7 Ways to Make Conflict Healthy
The key to healthy conflict is feeling understood.
Posted September 15, 2016
Most research on conflict highlights how bad it is for relationships—couples who fight more are less satisfied with their relationships, fighting predicts divorce and domestic violence, it can impact the well-being of the children at home. But conflict is also inevitable in romantic relationships—you can’t navigate life with another person without occasionally finding yourself at odds with each other over issues big and small. So what are you to do? Is the solution to avoid conflict at all costs? No. Because it isn’t whether you fight, but how you fight that matters.

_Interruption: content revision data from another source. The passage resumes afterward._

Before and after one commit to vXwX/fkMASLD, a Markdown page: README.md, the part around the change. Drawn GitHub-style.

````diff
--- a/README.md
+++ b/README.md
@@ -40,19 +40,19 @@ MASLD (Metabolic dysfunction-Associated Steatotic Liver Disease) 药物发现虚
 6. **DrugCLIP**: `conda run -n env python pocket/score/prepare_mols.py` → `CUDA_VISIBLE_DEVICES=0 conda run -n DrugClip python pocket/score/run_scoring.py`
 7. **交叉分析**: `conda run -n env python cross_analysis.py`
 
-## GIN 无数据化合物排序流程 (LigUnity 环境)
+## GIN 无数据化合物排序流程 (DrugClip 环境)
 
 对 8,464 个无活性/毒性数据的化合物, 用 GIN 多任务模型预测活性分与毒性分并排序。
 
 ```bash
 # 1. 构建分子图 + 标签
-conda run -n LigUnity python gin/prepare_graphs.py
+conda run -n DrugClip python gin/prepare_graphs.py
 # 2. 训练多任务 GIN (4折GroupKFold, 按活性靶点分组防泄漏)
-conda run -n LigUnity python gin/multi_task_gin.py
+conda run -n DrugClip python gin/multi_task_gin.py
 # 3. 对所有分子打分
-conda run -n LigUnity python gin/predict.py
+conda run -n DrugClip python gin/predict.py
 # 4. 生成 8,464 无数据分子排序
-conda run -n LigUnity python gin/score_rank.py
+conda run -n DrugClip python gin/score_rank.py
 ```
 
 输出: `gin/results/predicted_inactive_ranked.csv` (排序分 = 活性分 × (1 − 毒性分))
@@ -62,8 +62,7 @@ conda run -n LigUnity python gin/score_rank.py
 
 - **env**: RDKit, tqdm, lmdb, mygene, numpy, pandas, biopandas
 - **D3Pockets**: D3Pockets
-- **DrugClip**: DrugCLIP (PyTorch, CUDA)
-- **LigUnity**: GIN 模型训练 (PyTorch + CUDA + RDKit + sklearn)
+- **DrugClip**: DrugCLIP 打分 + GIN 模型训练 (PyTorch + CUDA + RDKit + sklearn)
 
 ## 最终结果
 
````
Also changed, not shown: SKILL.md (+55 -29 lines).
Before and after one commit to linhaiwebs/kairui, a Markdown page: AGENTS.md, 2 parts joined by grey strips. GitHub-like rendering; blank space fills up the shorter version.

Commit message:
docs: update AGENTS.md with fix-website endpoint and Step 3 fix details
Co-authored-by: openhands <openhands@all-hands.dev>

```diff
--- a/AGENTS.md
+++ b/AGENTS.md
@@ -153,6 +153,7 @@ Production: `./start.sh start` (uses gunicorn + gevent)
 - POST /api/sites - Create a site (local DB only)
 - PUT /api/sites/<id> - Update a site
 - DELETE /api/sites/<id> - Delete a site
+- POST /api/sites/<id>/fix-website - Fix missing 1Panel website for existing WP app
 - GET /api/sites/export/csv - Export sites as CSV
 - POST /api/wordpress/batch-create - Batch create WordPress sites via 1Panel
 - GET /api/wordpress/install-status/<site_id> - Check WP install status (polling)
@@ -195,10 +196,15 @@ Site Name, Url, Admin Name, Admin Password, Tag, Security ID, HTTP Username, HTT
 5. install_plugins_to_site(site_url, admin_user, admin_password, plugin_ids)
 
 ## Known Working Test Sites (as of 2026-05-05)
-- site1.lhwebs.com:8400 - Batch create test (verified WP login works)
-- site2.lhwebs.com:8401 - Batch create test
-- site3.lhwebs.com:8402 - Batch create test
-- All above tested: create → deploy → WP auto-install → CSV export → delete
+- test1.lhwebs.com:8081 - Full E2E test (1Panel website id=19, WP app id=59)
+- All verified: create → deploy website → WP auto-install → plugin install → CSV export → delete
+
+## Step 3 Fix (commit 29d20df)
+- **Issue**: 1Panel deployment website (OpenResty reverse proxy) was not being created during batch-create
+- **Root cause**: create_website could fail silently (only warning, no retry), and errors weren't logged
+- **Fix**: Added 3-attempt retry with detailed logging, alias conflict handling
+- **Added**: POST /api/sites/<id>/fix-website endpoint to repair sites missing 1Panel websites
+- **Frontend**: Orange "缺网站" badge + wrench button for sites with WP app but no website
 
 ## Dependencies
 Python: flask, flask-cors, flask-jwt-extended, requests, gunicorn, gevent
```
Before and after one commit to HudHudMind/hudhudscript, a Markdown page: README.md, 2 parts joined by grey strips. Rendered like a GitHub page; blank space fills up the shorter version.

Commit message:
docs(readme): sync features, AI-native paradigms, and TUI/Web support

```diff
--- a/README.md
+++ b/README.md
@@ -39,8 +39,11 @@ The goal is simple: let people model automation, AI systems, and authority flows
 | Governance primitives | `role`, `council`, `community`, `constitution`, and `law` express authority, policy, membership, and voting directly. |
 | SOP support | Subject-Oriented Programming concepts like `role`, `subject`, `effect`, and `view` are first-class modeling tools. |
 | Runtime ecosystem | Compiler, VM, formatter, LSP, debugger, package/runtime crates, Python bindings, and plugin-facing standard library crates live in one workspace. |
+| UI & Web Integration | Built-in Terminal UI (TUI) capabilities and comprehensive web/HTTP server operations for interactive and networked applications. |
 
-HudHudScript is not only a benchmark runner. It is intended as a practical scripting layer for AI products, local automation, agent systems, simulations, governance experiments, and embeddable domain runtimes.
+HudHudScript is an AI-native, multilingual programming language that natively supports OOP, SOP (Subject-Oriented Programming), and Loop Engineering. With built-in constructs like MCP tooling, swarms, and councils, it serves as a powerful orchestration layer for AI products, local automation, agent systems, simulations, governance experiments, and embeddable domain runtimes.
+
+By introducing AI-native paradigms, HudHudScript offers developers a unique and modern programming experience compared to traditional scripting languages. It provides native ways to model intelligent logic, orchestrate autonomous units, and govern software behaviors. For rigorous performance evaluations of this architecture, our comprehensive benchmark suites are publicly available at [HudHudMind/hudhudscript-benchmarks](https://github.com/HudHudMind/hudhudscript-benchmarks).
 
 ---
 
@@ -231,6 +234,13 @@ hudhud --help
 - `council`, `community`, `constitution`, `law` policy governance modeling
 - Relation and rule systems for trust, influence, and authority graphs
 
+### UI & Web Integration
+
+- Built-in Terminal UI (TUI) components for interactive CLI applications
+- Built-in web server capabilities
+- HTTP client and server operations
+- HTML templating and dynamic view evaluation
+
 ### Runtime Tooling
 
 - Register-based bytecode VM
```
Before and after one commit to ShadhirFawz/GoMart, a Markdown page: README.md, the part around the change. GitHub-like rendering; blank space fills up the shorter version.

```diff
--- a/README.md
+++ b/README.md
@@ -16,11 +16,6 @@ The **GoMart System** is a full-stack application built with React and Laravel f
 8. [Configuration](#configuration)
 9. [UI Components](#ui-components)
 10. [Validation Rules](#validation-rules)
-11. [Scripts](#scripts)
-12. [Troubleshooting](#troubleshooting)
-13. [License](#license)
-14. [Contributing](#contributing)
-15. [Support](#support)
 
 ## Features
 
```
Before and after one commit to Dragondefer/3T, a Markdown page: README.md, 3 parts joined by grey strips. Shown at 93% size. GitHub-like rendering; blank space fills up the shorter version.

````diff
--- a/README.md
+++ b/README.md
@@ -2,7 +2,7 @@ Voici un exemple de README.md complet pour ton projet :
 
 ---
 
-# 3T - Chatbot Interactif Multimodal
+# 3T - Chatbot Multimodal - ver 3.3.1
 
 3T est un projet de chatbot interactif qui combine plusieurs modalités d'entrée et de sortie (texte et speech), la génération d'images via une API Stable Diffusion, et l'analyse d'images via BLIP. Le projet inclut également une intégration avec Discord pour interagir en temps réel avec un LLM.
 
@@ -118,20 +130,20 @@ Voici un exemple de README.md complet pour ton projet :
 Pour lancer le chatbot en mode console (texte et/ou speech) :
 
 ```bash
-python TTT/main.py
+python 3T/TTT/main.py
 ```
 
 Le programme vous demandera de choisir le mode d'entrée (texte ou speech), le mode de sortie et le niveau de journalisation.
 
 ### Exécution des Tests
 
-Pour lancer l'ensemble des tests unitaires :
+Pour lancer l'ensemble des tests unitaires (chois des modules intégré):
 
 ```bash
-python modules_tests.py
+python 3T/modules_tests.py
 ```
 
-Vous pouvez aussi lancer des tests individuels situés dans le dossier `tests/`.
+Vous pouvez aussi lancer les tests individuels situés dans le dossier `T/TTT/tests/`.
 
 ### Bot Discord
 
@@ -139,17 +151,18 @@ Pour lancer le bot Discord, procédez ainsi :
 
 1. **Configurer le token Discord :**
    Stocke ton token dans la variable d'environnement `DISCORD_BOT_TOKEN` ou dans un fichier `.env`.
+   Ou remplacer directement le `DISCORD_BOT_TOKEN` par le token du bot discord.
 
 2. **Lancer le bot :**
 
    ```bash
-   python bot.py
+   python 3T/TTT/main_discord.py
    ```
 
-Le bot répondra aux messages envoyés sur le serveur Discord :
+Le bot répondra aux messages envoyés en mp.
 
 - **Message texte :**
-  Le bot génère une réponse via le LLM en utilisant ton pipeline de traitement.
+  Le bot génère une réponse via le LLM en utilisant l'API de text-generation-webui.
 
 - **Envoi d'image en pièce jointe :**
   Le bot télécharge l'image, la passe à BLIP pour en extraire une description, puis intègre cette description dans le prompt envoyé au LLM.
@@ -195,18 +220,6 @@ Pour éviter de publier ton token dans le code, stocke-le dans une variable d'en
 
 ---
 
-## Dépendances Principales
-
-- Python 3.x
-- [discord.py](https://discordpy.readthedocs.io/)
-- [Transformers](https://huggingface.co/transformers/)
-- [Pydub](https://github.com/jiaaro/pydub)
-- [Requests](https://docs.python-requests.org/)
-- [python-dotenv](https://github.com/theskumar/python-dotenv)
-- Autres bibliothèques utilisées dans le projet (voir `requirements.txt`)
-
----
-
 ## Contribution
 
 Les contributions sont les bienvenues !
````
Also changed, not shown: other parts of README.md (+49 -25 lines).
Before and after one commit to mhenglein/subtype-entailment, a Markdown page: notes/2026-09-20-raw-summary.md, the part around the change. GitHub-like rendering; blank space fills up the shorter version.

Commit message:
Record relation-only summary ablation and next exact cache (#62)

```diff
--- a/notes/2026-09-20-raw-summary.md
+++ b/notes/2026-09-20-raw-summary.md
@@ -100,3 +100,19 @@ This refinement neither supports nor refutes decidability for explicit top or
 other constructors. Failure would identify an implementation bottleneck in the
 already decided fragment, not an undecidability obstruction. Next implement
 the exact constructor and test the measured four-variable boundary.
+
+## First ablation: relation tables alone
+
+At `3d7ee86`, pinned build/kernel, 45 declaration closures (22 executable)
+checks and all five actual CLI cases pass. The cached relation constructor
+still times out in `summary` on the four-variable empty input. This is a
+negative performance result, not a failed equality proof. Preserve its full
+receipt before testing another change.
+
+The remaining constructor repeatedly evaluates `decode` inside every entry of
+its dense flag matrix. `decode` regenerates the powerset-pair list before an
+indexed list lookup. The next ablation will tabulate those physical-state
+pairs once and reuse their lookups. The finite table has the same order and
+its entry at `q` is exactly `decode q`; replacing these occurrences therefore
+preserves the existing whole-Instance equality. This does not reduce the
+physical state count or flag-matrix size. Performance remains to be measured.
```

One way to fight constructively is to switch your perspective from getting your own point of view across to trying to understand your partner’s point of view. Conflicts come in any number of shapes and sizes, but at their heart, they are mainly about not understanding each other. Not understanding what the other person is trying to say. Not understanding why they feel the way they do, not understanding their point of view and why this issue matters to them. Which leads you both to not feel understood.
Bringing understanding into conflict has the power to transform conflict from a negative experience to a positive one. How do I know? Along with my colleague Serena Chen, I ran seven different studies to see what happened when people felt understood by their partners (Gordon & Chen, 2015). And I found in all of those studies that people felt less satisfied with their relationships after conflicts where they didn’t feel understood. But in those conflicts where people felt understood, there was no negative effect on their relationship satisfaction.
We found these results in a number of different ways: People who reported fighting frequently in their relationship but reported feeling understood by their partners were no less satisfied with their relationships than people who rarely fight. People who remembered a past conflict in which they felt understood were no less satisfied than those in a control condition, but those who remembered a past conflict in which they did not feel understood showed negative effects. People who reported on their conflicts every day for two weeks were no less satisfied on days when they experienced conflict compared to days when they didn’t fight with their partner if they felt understood that day. In a laboratory study, couples came into the lab and talked about a source of conflict in their relationship. People who felt understood during the conflict conversation felt more satisfied after discussing a source of conflict in their relationship than when they’d first arrived in the lab. If they didn’t feel understood, they were less satisfied after the conversation than when they’d first arrived in the lab.
Is it just that people are better able to find a solution to their problem if they understand each other? Understanding does aid in conflict resolution, but it turns out that understanding can even help those fights that will never be resolved. Those issues that may stem from political, religious or personality differences, or maybe just different movie preferences. Whatever their source, understanding can help for those fights too. In fact, understanding may be most important when you face issues that cannot be easily resolved, such as different religious or political views. In these situations, understanding allows you to “agree to disagree” when no amount of fighting is going to change your minds.
So what is it about feeling understood that helps alleviate those negative feelings that typically arise after conflict? We found that when you feel understood, it signals to you that your partner cares about you and is invested in the relationship. It also makes you feel like your relationship is strong and worth fighting for. And in the end, feeling understood, especially when your partner has a different opinion than you, just feels good, plain and simple.
So how do you increase understanding during conflict? Here are seven suggestions for how to think and act to maximize understanding during conflict:
- Instead of asserting your own point of view, try to take your partner’s perspective. Make it your goal to understand why your partner feels the way they do.
- Avoid the four horsemen of the apocalypse—criticism, defensiveness, contempt, and stonewalling.
- Give your partner the benefit of the doubt. Assume that their intentions are not malicious.
- Take a moment to reflect on your partner’s positive traits. You can even try some gratitude-inducing techniques.
- Think of you and your partner as a team, rather than opponents. Your goal is to figure out together why you do not see eye-to-eye and find a solution, it is not to win the fight and prove your partner wrong.
- Recognize that it won’t always be easy to follow these suggestions, especially if your partner isn’t playing be the same rules.
- Give yourself a mantra to repeat when you start feeling angry to help you remember your goal—even something as simple as “be understanding.”
Gordon, A. M., & Chen, S. (2016). Do you get where I’m coming from?: Perceived understanding buffers against the negative impact of conflict on relationship satisfaction. Journal of personality and social psychology,110(2), 239.